- EXERCISE OBJECTIVE: Go through the records below and show every line with the string "https".

-------- AVAILABLE DATA --------

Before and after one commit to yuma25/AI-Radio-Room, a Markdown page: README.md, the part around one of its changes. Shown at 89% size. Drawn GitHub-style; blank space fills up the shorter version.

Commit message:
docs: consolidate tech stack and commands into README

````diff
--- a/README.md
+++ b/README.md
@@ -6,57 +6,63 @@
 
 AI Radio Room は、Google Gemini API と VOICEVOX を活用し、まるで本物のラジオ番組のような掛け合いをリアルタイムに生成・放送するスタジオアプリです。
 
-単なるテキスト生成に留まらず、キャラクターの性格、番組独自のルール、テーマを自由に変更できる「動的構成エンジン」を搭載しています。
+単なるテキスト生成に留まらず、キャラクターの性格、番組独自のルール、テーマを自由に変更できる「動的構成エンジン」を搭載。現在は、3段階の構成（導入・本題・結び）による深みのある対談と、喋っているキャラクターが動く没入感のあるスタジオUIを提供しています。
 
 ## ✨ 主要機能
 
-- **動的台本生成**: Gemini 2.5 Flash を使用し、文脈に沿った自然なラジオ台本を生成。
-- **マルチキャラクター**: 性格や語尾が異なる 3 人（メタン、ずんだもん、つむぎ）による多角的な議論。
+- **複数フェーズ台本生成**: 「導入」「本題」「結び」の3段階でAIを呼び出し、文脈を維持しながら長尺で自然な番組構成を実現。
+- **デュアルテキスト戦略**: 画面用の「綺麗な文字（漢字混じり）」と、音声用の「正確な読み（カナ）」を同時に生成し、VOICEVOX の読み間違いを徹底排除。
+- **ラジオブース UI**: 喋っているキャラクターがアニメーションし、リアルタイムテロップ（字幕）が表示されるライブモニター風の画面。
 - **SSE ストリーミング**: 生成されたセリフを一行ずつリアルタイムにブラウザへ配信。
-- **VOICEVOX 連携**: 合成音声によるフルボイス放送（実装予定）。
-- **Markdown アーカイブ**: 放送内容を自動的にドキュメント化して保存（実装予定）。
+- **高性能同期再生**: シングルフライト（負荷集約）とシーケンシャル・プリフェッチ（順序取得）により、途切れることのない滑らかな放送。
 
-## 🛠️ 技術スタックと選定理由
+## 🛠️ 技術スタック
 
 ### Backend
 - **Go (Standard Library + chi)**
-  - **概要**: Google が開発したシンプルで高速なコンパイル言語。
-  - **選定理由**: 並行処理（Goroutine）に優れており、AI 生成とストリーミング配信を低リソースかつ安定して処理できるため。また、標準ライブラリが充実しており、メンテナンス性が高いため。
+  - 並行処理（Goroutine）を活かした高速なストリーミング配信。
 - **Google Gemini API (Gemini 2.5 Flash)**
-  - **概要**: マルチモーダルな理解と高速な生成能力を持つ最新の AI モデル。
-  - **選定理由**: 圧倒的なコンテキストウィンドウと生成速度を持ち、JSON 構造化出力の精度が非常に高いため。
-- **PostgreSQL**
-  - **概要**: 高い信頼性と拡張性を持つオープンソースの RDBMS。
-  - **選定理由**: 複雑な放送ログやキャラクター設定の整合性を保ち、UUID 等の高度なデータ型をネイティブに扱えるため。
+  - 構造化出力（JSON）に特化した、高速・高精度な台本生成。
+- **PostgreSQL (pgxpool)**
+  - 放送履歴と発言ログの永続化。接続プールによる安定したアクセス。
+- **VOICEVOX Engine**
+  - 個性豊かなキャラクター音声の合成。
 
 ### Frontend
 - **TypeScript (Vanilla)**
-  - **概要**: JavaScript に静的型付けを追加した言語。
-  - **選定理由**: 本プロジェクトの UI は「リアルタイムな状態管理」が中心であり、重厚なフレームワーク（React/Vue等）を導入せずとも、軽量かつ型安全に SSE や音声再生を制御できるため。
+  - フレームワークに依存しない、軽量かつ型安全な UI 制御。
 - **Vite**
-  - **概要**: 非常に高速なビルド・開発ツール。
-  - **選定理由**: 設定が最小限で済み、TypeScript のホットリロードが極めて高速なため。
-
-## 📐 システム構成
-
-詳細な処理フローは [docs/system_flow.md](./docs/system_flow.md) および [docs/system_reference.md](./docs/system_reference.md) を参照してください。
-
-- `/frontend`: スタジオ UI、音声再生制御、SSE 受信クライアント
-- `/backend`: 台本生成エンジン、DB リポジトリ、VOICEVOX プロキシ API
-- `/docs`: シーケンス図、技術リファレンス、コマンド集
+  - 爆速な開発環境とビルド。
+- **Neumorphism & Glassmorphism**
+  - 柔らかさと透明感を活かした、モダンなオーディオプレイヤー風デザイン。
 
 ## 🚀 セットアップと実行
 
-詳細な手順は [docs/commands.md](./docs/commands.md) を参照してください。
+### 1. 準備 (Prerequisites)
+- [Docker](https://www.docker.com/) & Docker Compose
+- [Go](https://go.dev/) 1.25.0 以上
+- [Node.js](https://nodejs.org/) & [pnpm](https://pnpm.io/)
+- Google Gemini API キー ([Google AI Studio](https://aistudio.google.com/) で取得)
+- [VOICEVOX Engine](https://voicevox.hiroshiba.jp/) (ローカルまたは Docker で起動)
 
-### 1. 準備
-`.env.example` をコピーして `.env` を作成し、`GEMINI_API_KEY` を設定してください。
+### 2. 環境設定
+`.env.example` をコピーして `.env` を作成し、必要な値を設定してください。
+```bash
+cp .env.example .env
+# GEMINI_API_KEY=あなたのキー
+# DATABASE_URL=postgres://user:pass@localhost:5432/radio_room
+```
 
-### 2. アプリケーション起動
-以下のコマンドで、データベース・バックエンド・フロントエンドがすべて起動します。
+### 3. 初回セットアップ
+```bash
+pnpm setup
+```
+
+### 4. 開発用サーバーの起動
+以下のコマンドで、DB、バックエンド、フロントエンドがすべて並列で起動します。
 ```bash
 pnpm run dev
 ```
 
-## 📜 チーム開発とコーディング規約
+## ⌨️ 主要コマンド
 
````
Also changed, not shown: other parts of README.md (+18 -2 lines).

--------

- WRITTEN RESPONSE:
+- [Docker](https://www.docker.com/) & Docker Compose
+- [Go](https://go.dev/) 1.25.0 以上
+- [Node.js](https://nodejs.org/) & [pnpm](https://pnpm.io/)
+- Google Gemini API キー ([Google AI Studio](https://aistudio.google.com/) で取得)
+- [VOICEVOX Engine](https://voicevox.hiroshiba.jp/) (ローカルまたは Docker で起動)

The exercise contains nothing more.